*Records for processing:*

-- Opening Marker --

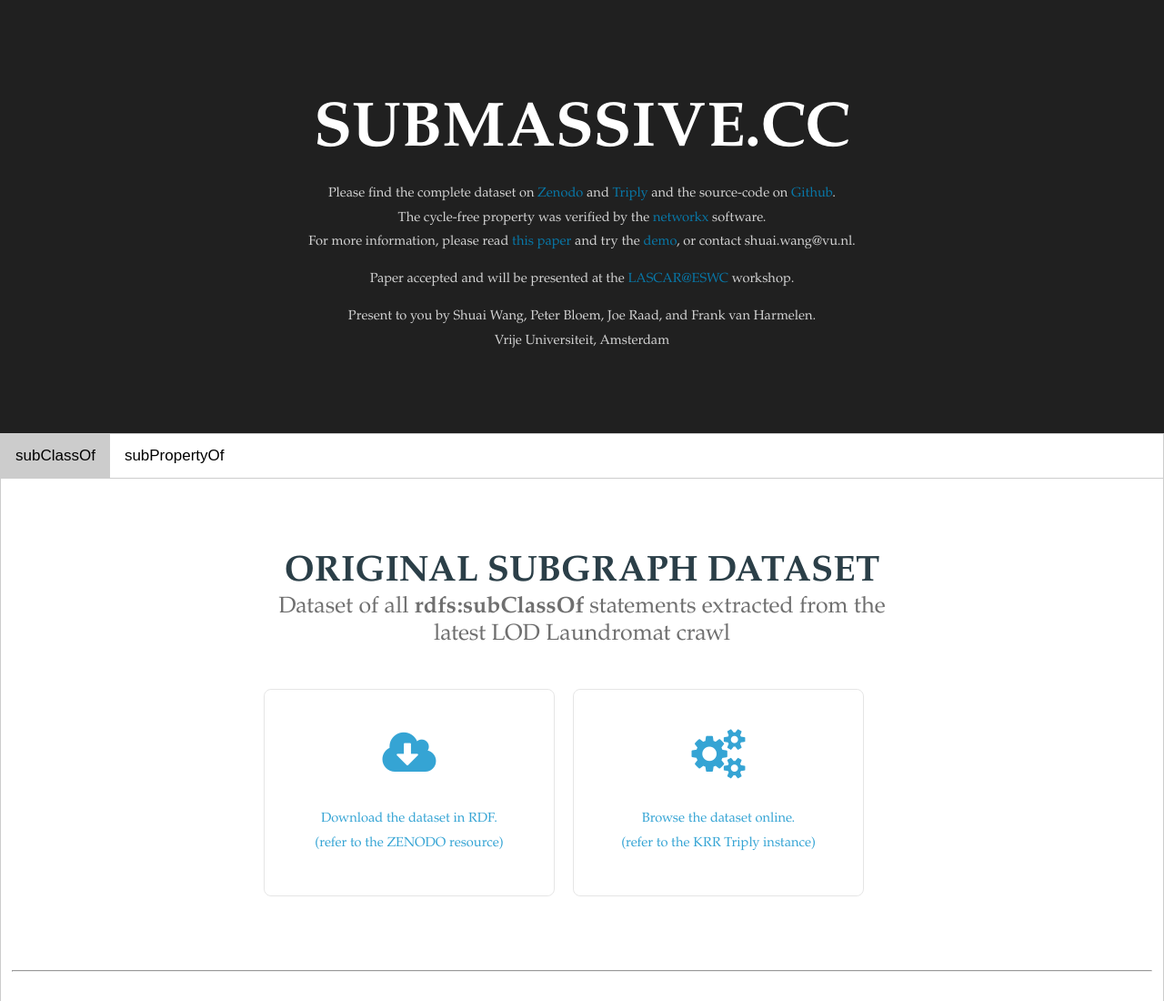
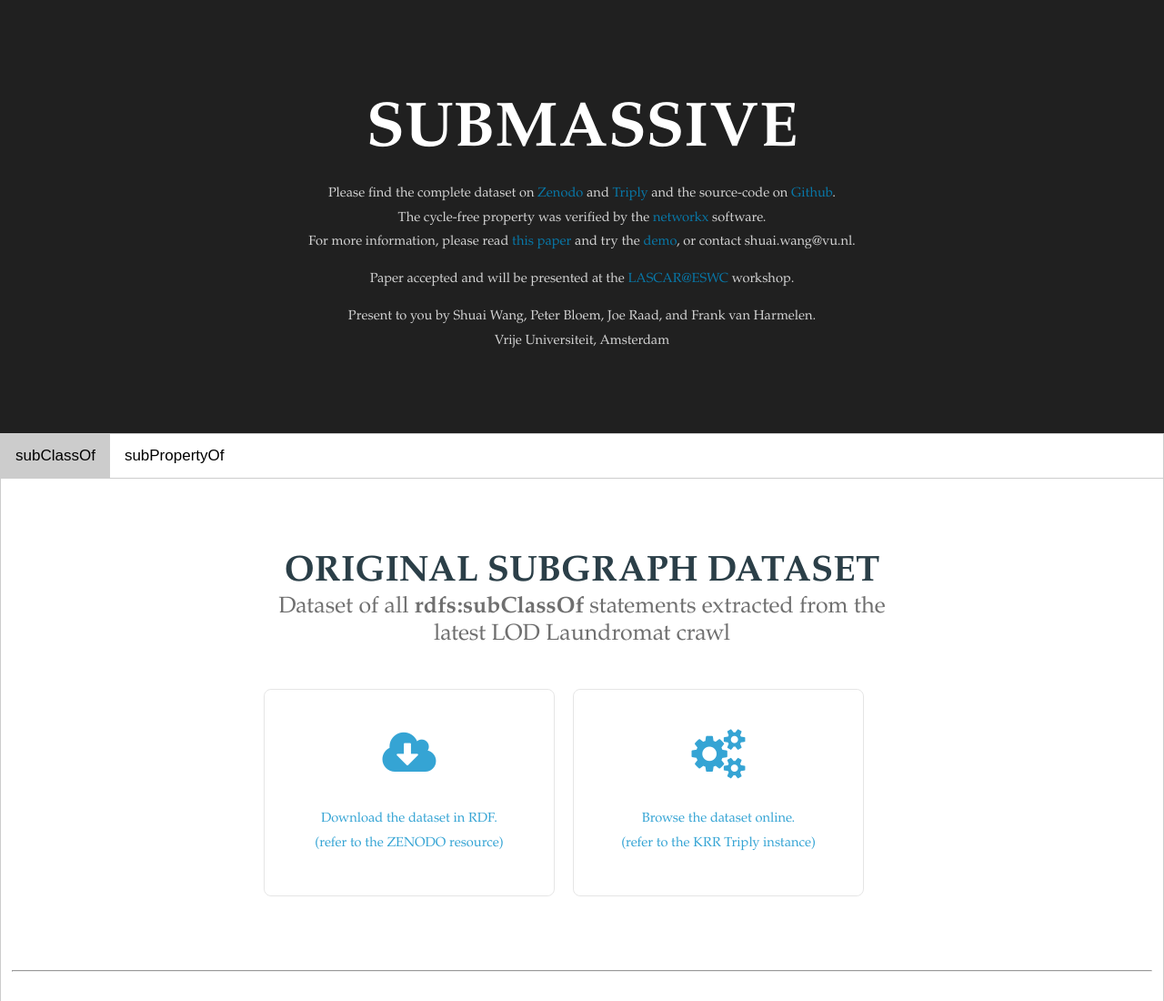
Before and after one commit to raadjoe/subMassive-webservice, a plain HTML site: page index.html in a window 1280 px wide. Shown: the top 1100 px of the page at 91% size. Drawn offline with Linux system fonts and the light colour scheme.

Commit message:
final update

```diff
--- a/index.html
+++ b/index.html
@@ -45,7 +45,7 @@ Released   : 20140309
 	<div id="banner">
 		<div class="container" >
 			<div class="title">
-				<h2>subMassive.cc</h2>
+				<h2>subMassive</h2>
 				<!-- <span class="byline">Resolving Cycles in Very Large Knowledge Graphs</span>  -->
 			</div>
 
```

-- Closing Marker --

*Task description:* Skip the pictures and output all entries exactly.

*Exercise answer:*
Before and after one commit to raadjoe/subMassive-webservice, a plain HTML site: page index.html in a window 1280 px wide. Shown: the top 1100 px of the page at 91% size. Drawn offline with Linux system fonts and the light colour scheme.

Commit message:
final update

```diff
--- a/index.html
+++ b/index.html
@@ -45,7 +45,7 @@ Released   : 20140309
 	<div id="banner">
 		<div class="container" >
 			<div class="title">
-				<h2>subMassive.cc</h2>
+				<h2>subMassive</h2>
 				<!-- <span class="byline">Resolving Cycles in Very Large Knowledge Graphs</span>  -->
 			</div>
 
```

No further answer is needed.